- Problem
Your reply must consist of the data below, reproduced character for character.

===== Data =====

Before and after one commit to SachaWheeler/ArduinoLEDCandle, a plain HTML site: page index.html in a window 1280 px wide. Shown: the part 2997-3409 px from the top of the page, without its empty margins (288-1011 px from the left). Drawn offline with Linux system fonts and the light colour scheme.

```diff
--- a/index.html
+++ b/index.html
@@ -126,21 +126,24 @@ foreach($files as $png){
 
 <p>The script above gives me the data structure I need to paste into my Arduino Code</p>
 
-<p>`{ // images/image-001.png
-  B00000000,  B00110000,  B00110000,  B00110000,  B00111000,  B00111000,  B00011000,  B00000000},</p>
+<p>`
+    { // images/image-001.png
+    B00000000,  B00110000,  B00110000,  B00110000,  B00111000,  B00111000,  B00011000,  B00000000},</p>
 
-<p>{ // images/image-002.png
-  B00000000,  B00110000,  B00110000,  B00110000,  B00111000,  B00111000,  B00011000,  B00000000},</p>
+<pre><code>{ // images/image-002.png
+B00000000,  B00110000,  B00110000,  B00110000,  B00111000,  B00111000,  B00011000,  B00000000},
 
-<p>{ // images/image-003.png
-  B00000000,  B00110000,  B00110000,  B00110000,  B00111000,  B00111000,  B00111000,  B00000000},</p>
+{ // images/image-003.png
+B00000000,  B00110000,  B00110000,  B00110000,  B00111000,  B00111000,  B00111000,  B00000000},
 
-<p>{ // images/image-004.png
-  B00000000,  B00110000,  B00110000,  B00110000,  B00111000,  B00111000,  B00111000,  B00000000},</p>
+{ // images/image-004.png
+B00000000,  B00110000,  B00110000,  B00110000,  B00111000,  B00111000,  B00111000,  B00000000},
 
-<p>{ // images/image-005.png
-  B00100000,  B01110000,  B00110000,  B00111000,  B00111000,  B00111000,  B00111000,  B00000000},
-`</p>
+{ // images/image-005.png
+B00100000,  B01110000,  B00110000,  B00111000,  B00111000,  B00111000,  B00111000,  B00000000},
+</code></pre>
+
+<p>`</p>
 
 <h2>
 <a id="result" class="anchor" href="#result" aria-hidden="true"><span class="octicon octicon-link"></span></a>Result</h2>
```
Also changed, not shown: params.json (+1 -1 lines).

=====

- Answer below
Before and after one commit to SachaWheeler/ArduinoLEDCandle, a plain HTML site: page index.html in a window 1280 px wide. Shown: the part 2997-3409 px from the top of the page, without its empty margins (288-1011 px from the left). Drawn offline with Linux system fonts and the light colour scheme.

```diff
--- a/index.html
+++ b/index.html
@@ -126,21 +126,24 @@ foreach($files as $png){
 
 <p>The script above gives me the data structure I need to paste into my Arduino Code</p>
 
-<p>`{ // images/image-001.png
-  B00000000,  B00110000,  B00110000,  B00110000,  B00111000,  B00111000,  B00011000,  B00000000},</p>
+<p>`
+    { // images/image-001.png
+    B00000000,  B00110000,  B00110000,  B00110000,  B00111000,  B00111000,  B00011000,  B00000000},</p>
 
-<p>{ // images/image-002.png
-  B00000000,  B00110000,  B00110000,  B00110000,  B00111000,  B00111000,  B00011000,  B00000000},</p>
+<pre><code>{ // images/image-002.png
+B00000000,  B00110000,  B00110000,  B00110000,  B00111000,  B00111000,  B00011000,  B00000000},
 
-<p>{ // images/image-003.png
-  B00000000,  B00110000,  B00110000,  B00110000,  B00111000,  B00111000,  B00111000,  B00000000},</p>
+{ // images/image-003.png
+B00000000,  B00110000,  B00110000,  B00110000,  B00111000,  B00111000,  B00111000,  B00000000},
 
-<p>{ // images/image-004.png
-  B00000000,  B00110000,  B00110000,  B00110000,  B00111000,  B00111000,  B00111000,  B00000000},</p>
+{ // images/image-004.png
+B00000000,  B00110000,  B00110000,  B00110000,  B00111000,  B00111000,  B00111000,  B00000000},
 
-<p>{ // images/image-005.png
-  B00100000,  B01110000,  B00110000,  B00111000,  B00111000,  B00111000,  B00111000,  B00000000},
-`</p>
+{ // images/image-005.png
+B00100000,  B01110000,  B00110000,  B00111000,  B00111000,  B00111000,  B00111000,  B00000000},
+</code></pre>
+
+<p>`</p>
 
 <h2>
 <a id="result" class="anchor" href="#result" aria-hidden="true"><span class="octicon octicon-link"></span></a>Result</h2>
```
Also changed, not shown: params.json (+1 -1 lines).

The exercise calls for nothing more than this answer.